It was a warm and breezy Halloween afternoon when I hit the woods for my first archery deer hunt of the year.
This is later than I usually begin bow hunting, but it took me a while to get excited about it -- my last season in paradise.
As you might recall from the first chapter a couple weeks ago, this will be the last year that we will have the opportunity to enjoy the outdoors on the 3,000 acre cattle ranch that was operated for 23 years by my father-in-law and my wife. Sadly for us, we will be moving out at the end of the year.
The pre-season up to Halloween was a bummer for me. I had very little to be excited about. The thought of spending any length of time in a tree stand just didn't appeal to me. My family and I were struggling trying to find a suitable home for ourselves and our critters -- horses, dogs, chickens and such.
There was just no enthusiasm for hunting of any kind, other than house hunting.
But all that changed in an instant.
Driving home on a late October evening my headlights illuminated the antlers of not just one, but two dandy bucks standing next to the road that runs alongside what I still consider to be our little piece of paradise.
Now, just a note to my game warden friends, it was an unintended illumination of their antlers from my car headlights that happened while driving a county road. I guess the only infraction is that I stopped -- it is an outdoor enthusiast's knee-jerk reaction to "shock and awe" that caused me to hit the brakes.
To nobody's surprise, I am now instantly enthusiastic about getting into a deer stand.
So, on Oct. 31 I did just that. My wife, bless her heart, was kind enough to let me go bow hunting on a night that I probably should have spent with the family.
My daughter still loves dressing up on Halloween, while I prefer camouflage.
Ironically as it turned out, my first outing was no less spooky than hers.
I climbed into my tree stand and within minutes had deer within bow range, a small buck and several does and fawns.
As it turned out, the field was a virtual hotbed of activity.
In the first couple of hours of sitting, I had already passed up an opportunity at a Pope & Young class whitetail. It was a 140-incher, and as of today, it is the only record book deer I have seen inside of 30 yards all season.
However, I had no problem holding off. While my vision is not as good as it once was, I can still see pretty darn good beyond bow range, and I liked what I was seeing -- opportunity in paradise.
The field was packed with deer. One of the three buck fights I heard that evening must have lasted more than 20 minutes. Two bucks battled it out right in front of me as one charged from a distance to engage another standing no more than 30 yards away. I really didn't realize just how vocal deer could be when agitated -- aggressive grunts, snort-wheezes and deer blowing their alarms at nearly anything that moved.
As darkness fell over the area, I decided to get down out of my tree, only to be run back up my ladder by an aggressive buck, curious about my movement.
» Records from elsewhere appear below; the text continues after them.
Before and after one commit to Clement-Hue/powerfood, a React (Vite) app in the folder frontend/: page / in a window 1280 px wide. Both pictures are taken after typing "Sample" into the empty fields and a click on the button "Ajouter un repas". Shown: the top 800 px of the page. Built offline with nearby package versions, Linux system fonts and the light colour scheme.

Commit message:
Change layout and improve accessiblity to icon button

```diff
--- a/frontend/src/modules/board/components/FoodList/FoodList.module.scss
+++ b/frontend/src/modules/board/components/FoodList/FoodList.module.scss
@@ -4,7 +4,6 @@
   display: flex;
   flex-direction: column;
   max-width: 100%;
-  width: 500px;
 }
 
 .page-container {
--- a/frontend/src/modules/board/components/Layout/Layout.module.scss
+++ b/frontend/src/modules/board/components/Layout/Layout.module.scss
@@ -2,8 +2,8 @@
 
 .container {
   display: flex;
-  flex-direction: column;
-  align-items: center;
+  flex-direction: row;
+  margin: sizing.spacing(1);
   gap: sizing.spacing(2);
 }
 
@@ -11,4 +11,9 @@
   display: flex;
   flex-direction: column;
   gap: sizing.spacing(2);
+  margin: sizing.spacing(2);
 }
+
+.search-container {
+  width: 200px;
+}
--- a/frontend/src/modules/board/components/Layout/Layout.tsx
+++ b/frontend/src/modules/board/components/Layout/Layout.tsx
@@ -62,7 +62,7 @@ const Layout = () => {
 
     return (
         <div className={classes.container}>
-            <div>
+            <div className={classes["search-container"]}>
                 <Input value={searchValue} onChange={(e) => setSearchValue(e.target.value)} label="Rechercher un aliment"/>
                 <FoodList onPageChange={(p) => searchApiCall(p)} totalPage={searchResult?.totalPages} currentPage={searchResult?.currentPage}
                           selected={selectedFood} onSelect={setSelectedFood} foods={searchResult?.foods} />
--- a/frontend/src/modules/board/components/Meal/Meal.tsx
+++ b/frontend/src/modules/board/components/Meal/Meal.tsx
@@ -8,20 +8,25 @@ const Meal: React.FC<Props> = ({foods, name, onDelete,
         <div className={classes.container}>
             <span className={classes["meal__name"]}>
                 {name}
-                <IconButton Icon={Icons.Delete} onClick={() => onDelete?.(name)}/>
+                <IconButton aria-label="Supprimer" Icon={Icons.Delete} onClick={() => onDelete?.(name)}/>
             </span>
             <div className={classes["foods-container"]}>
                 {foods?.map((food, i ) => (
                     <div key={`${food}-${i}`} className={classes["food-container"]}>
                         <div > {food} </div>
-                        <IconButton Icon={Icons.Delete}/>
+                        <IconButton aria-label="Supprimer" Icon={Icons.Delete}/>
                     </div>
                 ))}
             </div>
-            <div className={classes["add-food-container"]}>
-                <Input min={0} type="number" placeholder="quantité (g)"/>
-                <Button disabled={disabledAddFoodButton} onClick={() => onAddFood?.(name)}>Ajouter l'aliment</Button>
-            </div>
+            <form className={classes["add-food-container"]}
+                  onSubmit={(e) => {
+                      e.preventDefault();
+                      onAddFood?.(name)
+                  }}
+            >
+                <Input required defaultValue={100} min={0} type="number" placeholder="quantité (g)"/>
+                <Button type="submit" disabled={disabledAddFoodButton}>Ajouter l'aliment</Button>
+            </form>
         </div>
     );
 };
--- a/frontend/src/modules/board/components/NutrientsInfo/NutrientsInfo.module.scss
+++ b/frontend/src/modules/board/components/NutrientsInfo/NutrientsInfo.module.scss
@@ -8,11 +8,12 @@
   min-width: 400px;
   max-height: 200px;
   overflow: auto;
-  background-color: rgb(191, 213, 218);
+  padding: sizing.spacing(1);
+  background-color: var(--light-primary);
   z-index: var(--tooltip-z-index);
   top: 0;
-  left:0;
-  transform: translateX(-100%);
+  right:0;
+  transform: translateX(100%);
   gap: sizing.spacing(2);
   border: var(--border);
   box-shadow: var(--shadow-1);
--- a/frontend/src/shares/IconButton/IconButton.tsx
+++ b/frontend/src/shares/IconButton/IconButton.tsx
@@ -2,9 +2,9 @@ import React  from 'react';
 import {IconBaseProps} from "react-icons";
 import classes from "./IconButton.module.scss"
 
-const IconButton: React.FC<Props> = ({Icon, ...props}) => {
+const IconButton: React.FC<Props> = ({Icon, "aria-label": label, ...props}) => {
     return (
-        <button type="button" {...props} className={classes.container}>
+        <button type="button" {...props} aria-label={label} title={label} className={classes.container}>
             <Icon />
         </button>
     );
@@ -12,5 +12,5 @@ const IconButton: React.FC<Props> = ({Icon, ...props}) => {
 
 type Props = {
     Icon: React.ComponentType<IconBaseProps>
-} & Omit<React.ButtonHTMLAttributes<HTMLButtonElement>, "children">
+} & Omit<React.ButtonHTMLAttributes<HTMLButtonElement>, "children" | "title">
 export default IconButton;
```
I waited a bit longer, then tried to get down and out of the field again. I made it halfway to the end, when a deer came charging out of the timber at me. I could barely see its outline, but I was pretty darn scared of its aggressive nature, so I dropped my bow and yelled out to protect myself.
Well, it worked. I spooked nearly every deer on my end of the field that night.
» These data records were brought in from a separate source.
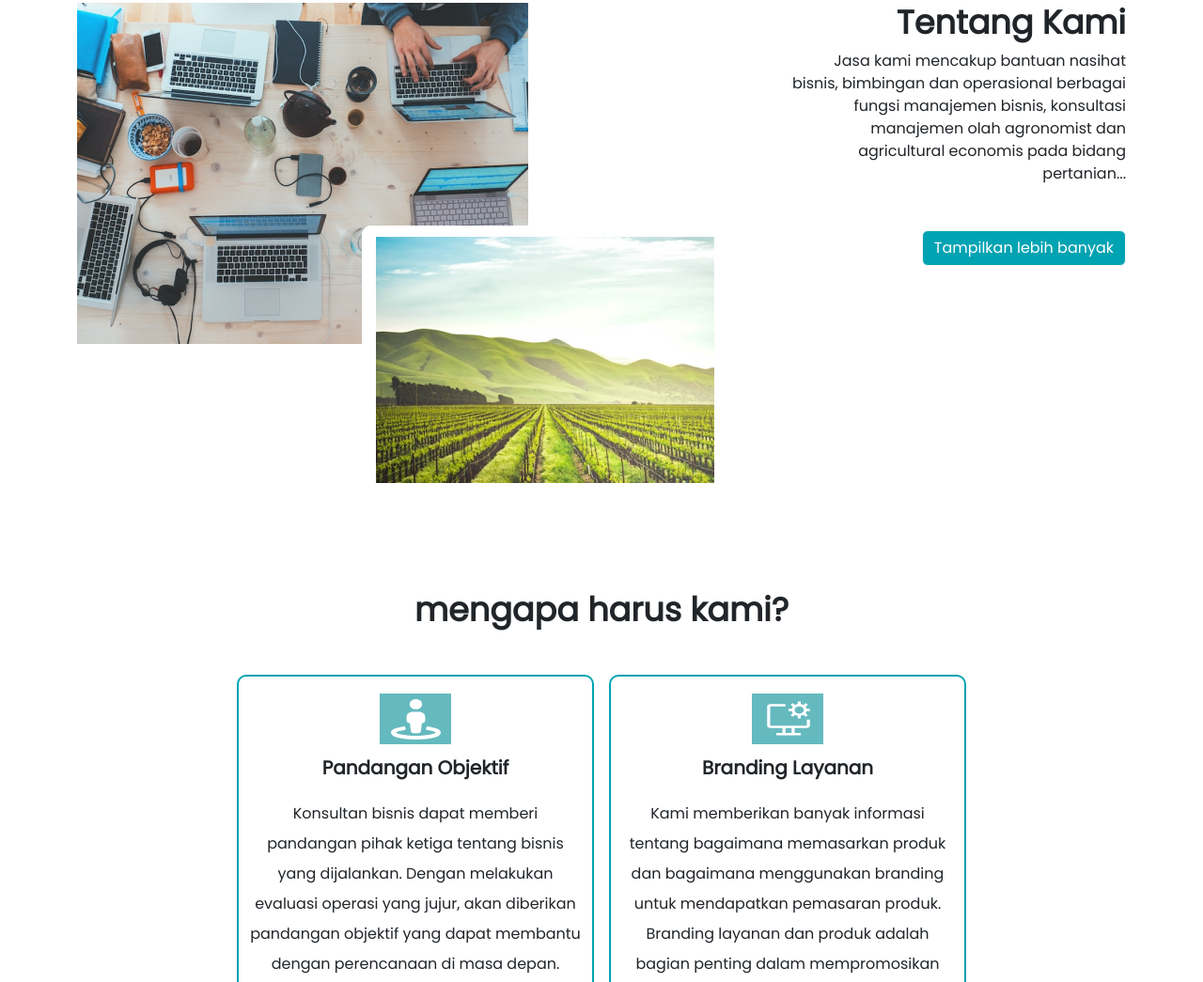
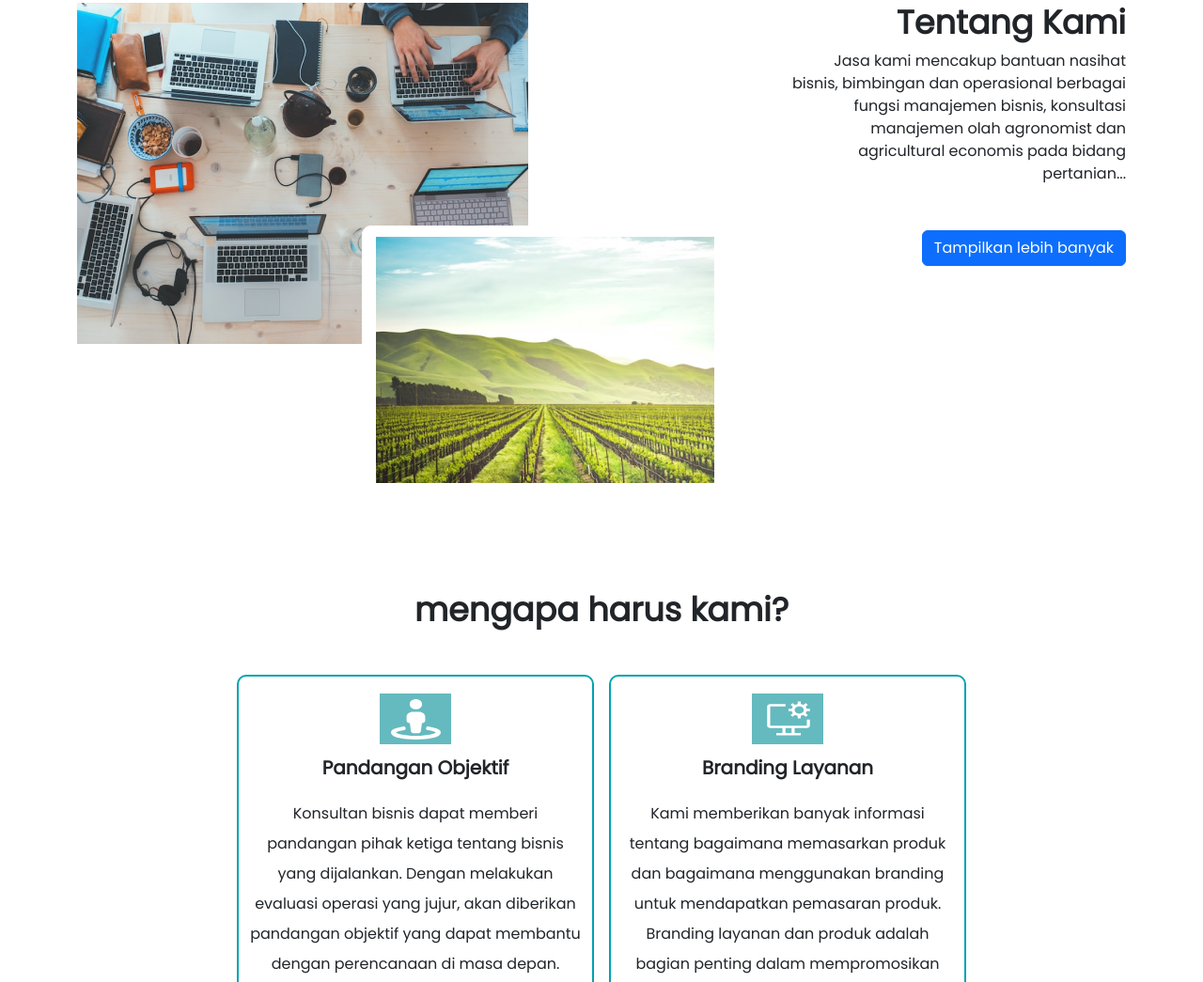
Before and after one commit to fatiharfat04/web-insania.io, a plain HTML site: page index.html in a window 1280 px wide. Shown: the part 785-1830 px from the top of the page at 94% size. Drawn offline with Linux system fonts and the light colour scheme.

Commit message:
first commit

```diff
--- a/index.html
+++ b/index.html
@@ -91,7 +91,7 @@
                     <div class="ratakan">
                         <h3 class="text-end fw-bold">Tentang Kami</h3>
                         <p class="text-end">Jasa kami mencakup bantuan nasihat bisnis, bimbingan dan operasional berbagai fungsi manajemen bisnis, konsultasi manajemen olah agronomist dan agricultural economis pada bidang pertanian...<br><br><br>
-                        <a href="#" class="btn btn-light">Tampilkan lebih banyak</a></p>
+                        <a href="#" class="btn btn-primary">Tampilkan lebih banyak</a></p>
                     </div>
                 </div>
             </div>
--- a/style/main.scss
+++ b/style/main.scss
@@ -87,10 +87,10 @@
                 font-weight: 700;
                 font-size: 35px;
             }
-            .btn-light{
-                background-color: var(--main-bg-color);
-                color: #fff;
-            }
+            // .btn-light{
+            //     background-color: var(--main-bg-color);
+            //     color: #fff;
+            // }
         }
         @media screen and (max-width: 992px) {
             .row{
```
Also changed, not shown: style/main.css, 1 other file.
Although I didn't intend to participate in the holiday festivities, I guess the wildlife living in paradise should get a taste of Halloween too, even it is from a spooky goof like me wearing camouflage!
Look for Chapter 3; "The Last Season in Paradise" in a couple weeks.